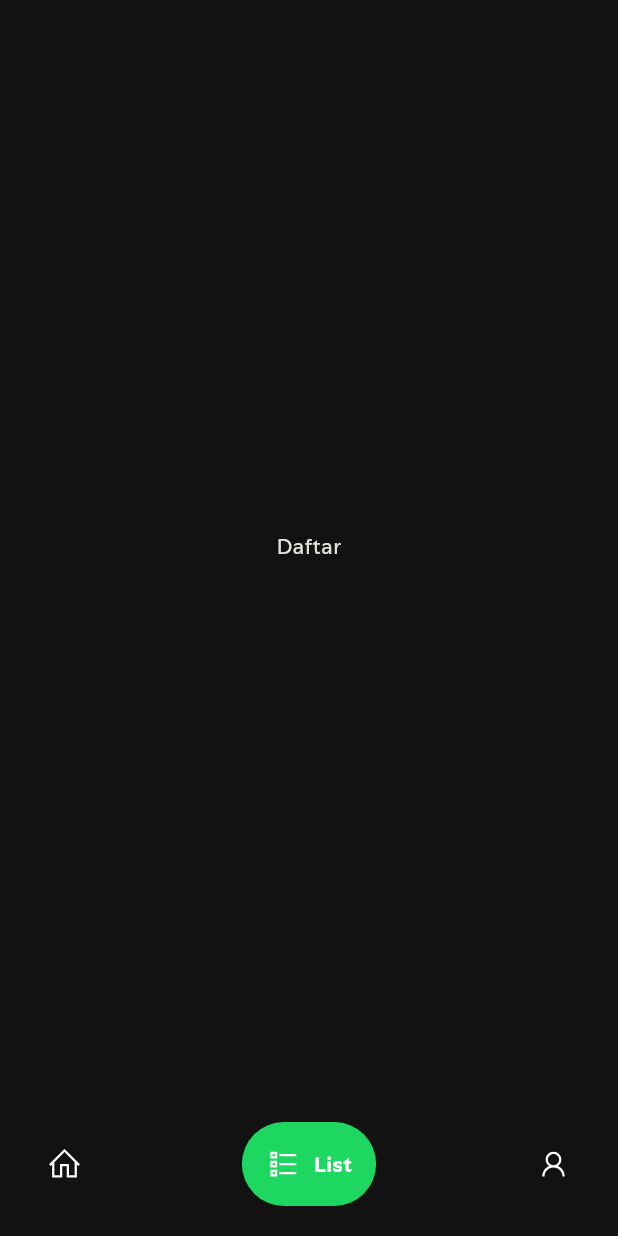
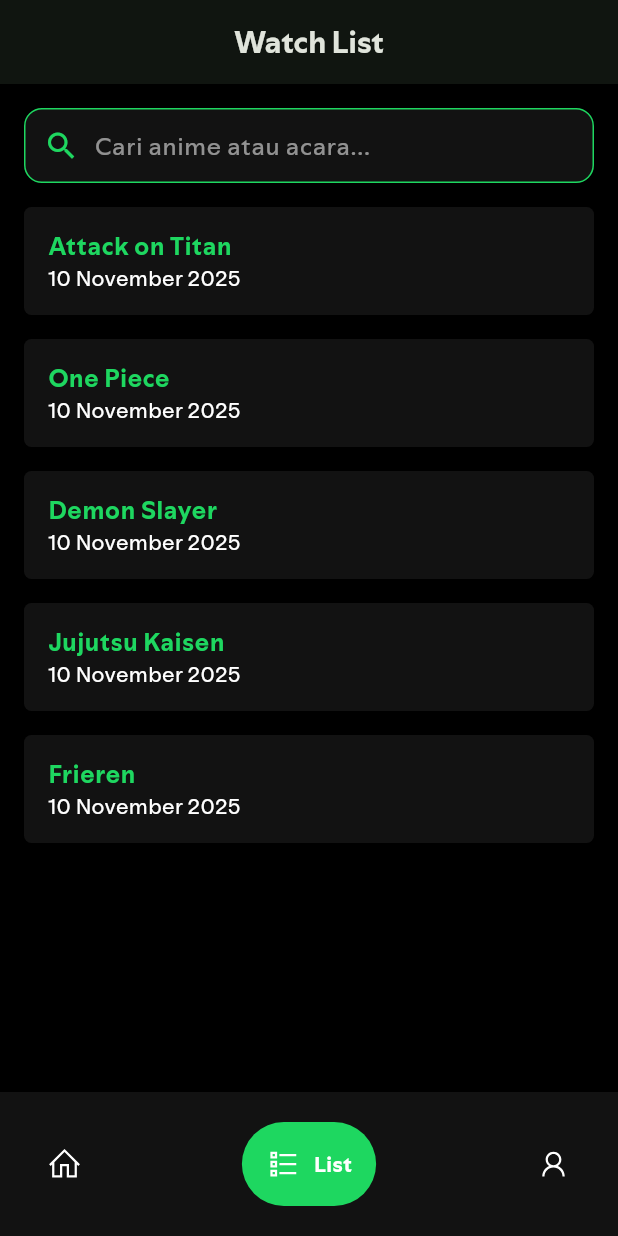
Before and after one commit to von-ai/netlify-app, a Flutter app: the screen it shows after launch, item 2 of the bottom bar chosen, on a phone screen of 412 x 824 dp. Run offline on Flutter 3.47's test engine with Material 3 defaults, Android fonts, the phone set to English and light mode, and no system bars; drawn by our look-alikes of google_nav_bar; our stand-ins replace cloud_firestore, firebase_core, line_icons; accounts and stored records are empty.

Commit message:
feat/listPage with dummy data and searchbar

```diff
--- a/lib/main.dart
+++ b/lib/main.dart
@@ -1,4 +1,5 @@
 import 'package:flutter/material.dart';
+import 'package:project_mobile/providers/daftar_provider.dart';
 import 'core/theme/app_theme.dart';
 import 'package:provider/provider.dart';
 import 'providers/navbar_provider.dart';
@@ -7,7 +8,10 @@
 void main() {
   runApp(
     MultiProvider(
-      providers: [ChangeNotifierProvider(create: (_) => NavBarProvider())],
+      providers: [
+        ChangeNotifierProvider(create: (_) => NavBarProvider()),
+        ChangeNotifierProvider(create: (_) => DaftarProvider()),
+      ],
       child: const MyApp(),
     ),
   );
--- /dev/null
+++ b/lib/models/user_model.dart
@@ -0,0 +1,6 @@
+class UserModel {
+  final String email;
+  final String password;
+
+  UserModel({required this.email, required this.password});
+}
--- a/lib/pages/daftar_page.dart
+++ b/lib/pages/daftar_page.dart
@@ -1,4 +1,9 @@
+// 📄 daftar_page.dart
 import 'package:flutter/material.dart';
+import 'package:provider/provider.dart';
+import 'package:project_mobile/providers/daftar_provider.dart';
+import 'package:project_mobile/widgets/card_list.dart';
+import 'package:project_mobile/widgets/searchbar.dart';
 
 class DaftarPage extends StatefulWidget {
   const DaftarPage({super.key});
@@ -8,8 +13,59 @@
 }
 
 class _DaftarPageState extends State<DaftarPage> {
+  late TextEditingController searchController;
+
+  @override
+  void initState() {
+    super.initState();
+    searchController = TextEditingController();
+  }
+
+  @override
+  void dispose() {
+    searchController.dispose();
+    super.dispose();
+  }
+
   @override
   Widget build(BuildContext context) {
-    return Center(child: Text("Daftar"),);
+    final provider = Provider.of<DaftarProvider>(context);
+
+    return SafeArea(
+      child: Scaffold(
+        appBar: AppBar(title: const Text('Watch List'), centerTitle: true),
+        backgroundColor: Colors.black,
+        body: Padding(
+          padding: const EdgeInsets.all(16),
+          child: Column(
+            children: [
+              SearchBarWidget(
+                controller: searchController,
+                onChanged: provider.search,
+                hintText: 'Cari anime atau acara...',
+              ),
+              const SizedBox(height: 16),
+              Expanded(
+                child: ListView.builder(
+                  itemCount: provider.filteredItems.length,
+                  itemBuilder: (context, index) {
+                    final item = provider.filteredItems[index];
+                    return CardList(
+                      title: item,
+                      date: '10 November 2025',
+                      onTap: () {
+                        ScaffoldMessenger.of(context).showSnackBar(
+                          SnackBar(content: Text('Kamu memilih $item')),
+                        );
+                      },
+                    );
+                  },
+                ),
+              ),
+            ],
+          ),
+        ),
+      ),
+    );
   }
 }
--- /dev/null
+++ b/lib/providers/daftar_provider.dart
@@ -0,0 +1,30 @@
+import 'package:flutter/foundation.dart';
+
+class DaftarProvider with ChangeNotifier {
+  final List<String> _items = [
+    'Attack on Titan',
+    'One Piece',
+    'Demon Slayer',
+    'Jujutsu Kaisen',
+    'Frieren',
+  ];
+
+  List<String> _filteredItems = [];
+
+  DaftarProvider() {
+    _filteredItems = List.from(_items);
+  }
+
+  List<String> get filteredItems => _filteredItems;
+
+  void search(String query) {
+    if (query.isEmpty) {
+      _filteredItems = List.from(_items);
+    } else {
+      _filteredItems = _items
+          .where((item) => item.toLowerCase().contains(query.toLowerCase()))
+          .toList();
+    }
+    notifyListeners();
+  }
+}
--- /dev/null
+++ b/lib/widgets/card_list.dart
@@ -0,0 +1,35 @@
+import 'package:flutter/material.dart';
+import 'package:project_mobile/core/theme/colors.dart';
+
+class CardList extends StatelessWidget {
+  final String title;
+  final String date;
+  final VoidCallback? onTap;
+
+  const CardList({super.key, required this.title, this.date = '', this.onTap});
+
+  @override
+  Widget build(BuildContext context) {
+    return Card(
+      color: AppColors.background,
+      shape: RoundedRectangleBorder(borderRadius: BorderRadius.circular(5)),
+      margin: const EdgeInsets.only(bottom: 16),
+      child: ListTile(
+        title: Text(
+          title,
+          style: const TextStyle(
+            color: AppColors.primary,
+            fontWeight: FontWeight.bold,
+          ),
+        ),
+        subtitle: Text(
+          date,
+          style: const TextStyle(
+            color: AppColors.textDark,
+            fontWeight: FontWeight.w300,
+          ),
+        ),
+      ),
+    );
+  }
+}
--- /dev/null
+++ b/lib/widgets/searchbar.dart
@@ -0,0 +1,47 @@
+// 📄 searchbar.dart
+import 'package:flutter/material.dart';
+import 'package:project_mobile/core/theme/colors.dart';
+
+class SearchBarWidget extends StatelessWidget {
+  final TextEditingController controller;
+  final ValueChanged<String>? onChanged;
+  final String hintText;
+
+  const SearchBarWidget({
+    super.key,
+    required this.controller,
+    this.onChanged,
+    this.hintText = 'Cari...',
+  });
+
+  @override
+  Widget build(BuildContext context) {
+    return Container(
+      decoration: BoxDecoration(
+        color: AppColors.background,
+        borderRadius: BorderRadius.circular(12),
+        border: Border.all(color: AppColors.primary),
+      ),
+      padding: const EdgeInsets.symmetric(horizontal: 12),
+      child: Row(
+        children: [
+          const Icon(Icons.search, color: AppColors.primary),
+          const SizedBox(width: 10),
+          Expanded(
+            child: TextField(
+              controller: controller,
+              onChanged: onChanged,
+              cursorColor: AppColors.primary,
+              style: const TextStyle(color: Colors.white),
+              decoration: InputDecoration(
+                border: InputBorder.none,
+                hintText: hintText,
+                hintStyle: const TextStyle(color: Colors.white54, fontSize: 16),
+              ),
+            ),
+          ),
+        ],
+      ),
+    );
+  }
+}
```
Also changed, not shown: lib/providers/auth_provider.dart (added, +21 -0 lines), lib/services/firebase_auth_service.dart (+15 -0 lines), lib/widgets/text_field.dart (added, +34 -0 lines).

* REQUIREMENT *
Reproduce each entry precisely. Leave the pictures out.

* ANSWER TO THIS EXERCISE *
Before and after one commit to von-ai/netlify-app, a Flutter app: the screen it shows after launch, item 2 of the bottom bar chosen, on a phone screen of 412 x 824 dp. Run offline on Flutter 3.47's test engine with Material 3 defaults, Android fonts, the phone set to English and light mode, and no system bars; drawn by our look-alikes of google_nav_bar; our stand-ins replace cloud_firestore, firebase_core, line_icons; accounts and stored records are empty.

Commit message:
feat/listPage with dummy data and searchbar

```diff
--- a/lib/main.dart
+++ b/lib/main.dart
@@ -1,4 +1,5 @@
 import 'package:flutter/material.dart';
+import 'package:project_mobile/providers/daftar_provider.dart';
 import 'core/theme/app_theme.dart';
 import 'package:provider/provider.dart';
 import 'providers/navbar_provider.dart';
@@ -7,7 +8,10 @@
 void main() {
   runApp(
     MultiProvider(
-      providers: [ChangeNotifierProvider(create: (_) => NavBarProvider())],
+      providers: [
+        ChangeNotifierProvider(create: (_) => NavBarProvider()),
+        ChangeNotifierProvider(create: (_) => DaftarProvider()),
+      ],
       child: const MyApp(),
     ),
   );
--- /dev/null
+++ b/lib/models/user_model.dart
@@ -0,0 +1,6 @@
+class UserModel {
+  final String email;
+  final String password;
+
+  UserModel({required this.email, required this.password});
+}
--- a/lib/pages/daftar_page.dart
+++ b/lib/pages/daftar_page.dart
@@ -1,4 +1,9 @@
+// 📄 daftar_page.dart
 import 'package:flutter/material.dart';
+import 'package:provider/provider.dart';
+import 'package:project_mobile/providers/daftar_provider.dart';
+import 'package:project_mobile/widgets/card_list.dart';
+import 'package:project_mobile/widgets/searchbar.dart';
 
 class DaftarPage extends StatefulWidget {
   const DaftarPage({super.key});
@@ -8,8 +13,59 @@
 }
 
 class _DaftarPageState extends State<DaftarPage> {
+  late TextEditingController searchController;
+
+  @override
+  void initState() {
+    super.initState();
+    searchController = TextEditingController();
+  }
+
+  @override
+  void dispose() {
+    searchController.dispose();
+    super.dispose();
+  }
+
   @override
   Widget build(BuildContext context) {
-    return Center(child: Text("Daftar"),);
+    final provider = Provider.of<DaftarProvider>(context);
+
+    return SafeArea(
+      child: Scaffold(
+        appBar: AppBar(title: const Text('Watch List'), centerTitle: true),
+        backgroundColor: Colors.black,
+        body: Padding(
+          padding: const EdgeInsets.all(16),
+          child: Column(
+            children: [
+              SearchBarWidget(
+                controller: searchController,
+                onChanged: provider.search,
+                hintText: 'Cari anime atau acara...',
+              ),
+              const SizedBox(height: 16),
+              Expanded(
+                child: ListView.builder(
+                  itemCount: provider.filteredItems.length,
+                  itemBuilder: (context, index) {
+                    final item = provider.filteredItems[index];
+                    return CardList(
+                      title: item,
+                      date: '10 November 2025',
+                      onTap: () {
+                        ScaffoldMessenger.of(context).showSnackBar(
+                          SnackBar(content: Text('Kamu memilih $item')),
+                        );
+                      },
+                    );
+                  },
+                ),
+              ),
+            ],
+          ),
+        ),
+      ),
+    );
   }
 }
--- /dev/null
+++ b/lib/providers/daftar_provider.dart
@@ -0,0 +1,30 @@
+import 'package:flutter/foundation.dart';
+
+class DaftarProvider with ChangeNotifier {
+  final List<String> _items = [
+    'Attack on Titan',
+    'One Piece',
+    'Demon Slayer',
+    'Jujutsu Kaisen',
+    'Frieren',
+  ];
+
+  List<String> _filteredItems = [];
+
+  DaftarProvider() {
+    _filteredItems = List.from(_items);
+  }
+
+  List<String> get filteredItems => _filteredItems;
+
+  void search(String query) {
+    if (query.isEmpty) {
+      _filteredItems = List.from(_items);
+    } else {
+      _filteredItems = _items
+          .where((item) => item.toLowerCase().contains(query.toLowerCase()))
+          .toList();
+    }
+    notifyListeners();
+  }
+}
--- /dev/null
+++ b/lib/widgets/card_list.dart
@@ -0,0 +1,35 @@
+import 'package:flutter/material.dart';
+import 'package:project_mobile/core/theme/colors.dart';
+
+class CardList extends StatelessWidget {
+  final String title;
+  final String date;
+  final VoidCallback? onTap;
+
+  const CardList({super.key, required this.title, this.date = '', this.onTap});
+
+  @override
+  Widget build(BuildContext context) {
+    return Card(
+      color: AppColors.background,
+      shape: RoundedRectangleBorder(borderRadius: BorderRadius.circular(5)),
+      margin: const EdgeInsets.only(bottom: 16),
+      child: ListTile(
+        title: Text(
+          title,
+          style: const TextStyle(
+            color: AppColors.primary,
+            fontWeight: FontWeight.bold,
+          ),
+        ),
+        subtitle: Text(
+          date,
+          style: const TextStyle(
+            color: AppColors.textDark,
+            fontWeight: FontWeight.w300,
+          ),
+        ),
+      ),
+    );
+  }
+}
--- /dev/null
+++ b/lib/widgets/searchbar.dart
@@ -0,0 +1,47 @@
+// 📄 searchbar.dart
+import 'package:flutter/material.dart';
+import 'package:project_mobile/core/theme/colors.dart';
+
+class SearchBarWidget extends StatelessWidget {
+  final TextEditingController controller;
+  final ValueChanged<String>? onChanged;
+  final String hintText;
+
+  const SearchBarWidget({
+    super.key,
+    required this.controller,
+    this.onChanged,
+    this.hintText = 'Cari...',
+  });
+
+  @override
+  Widget build(BuildContext context) {
+    return Container(
+      decoration: BoxDecoration(
+        color: AppColors.background,
+        borderRadius: BorderRadius.circular(12),
+        border: Border.all(color: AppColors.primary),
+      ),
+      padding: const EdgeInsets.symmetric(horizontal: 12),
+      child: Row(
+        children: [
+          const Icon(Icons.search, color: AppColors.primary),
+          const SizedBox(width: 10),
+          Expanded(
+            child: TextField(
+              controller: controller,
+              onChanged: onChanged,
+              cursorColor: AppColors.primary,
+              style: const TextStyle(color: Colors.white),
+              decoration: InputDecoration(
+                border: InputBorder.none,
+                hintText: hintText,
+                hintStyle: const TextStyle(color: Colors.white54, fontSize: 16),
+              ),
+            ),
+          ),
+        ],
+      ),
+    );
+  }
+}
```
Also changed, not shown: lib/providers/auth_provider.dart (added, +21 -0 lines), lib/services/firebase_auth_service.dart (+15 -0 lines), lib/widgets/text_field.dart (added, +34 -0 lines).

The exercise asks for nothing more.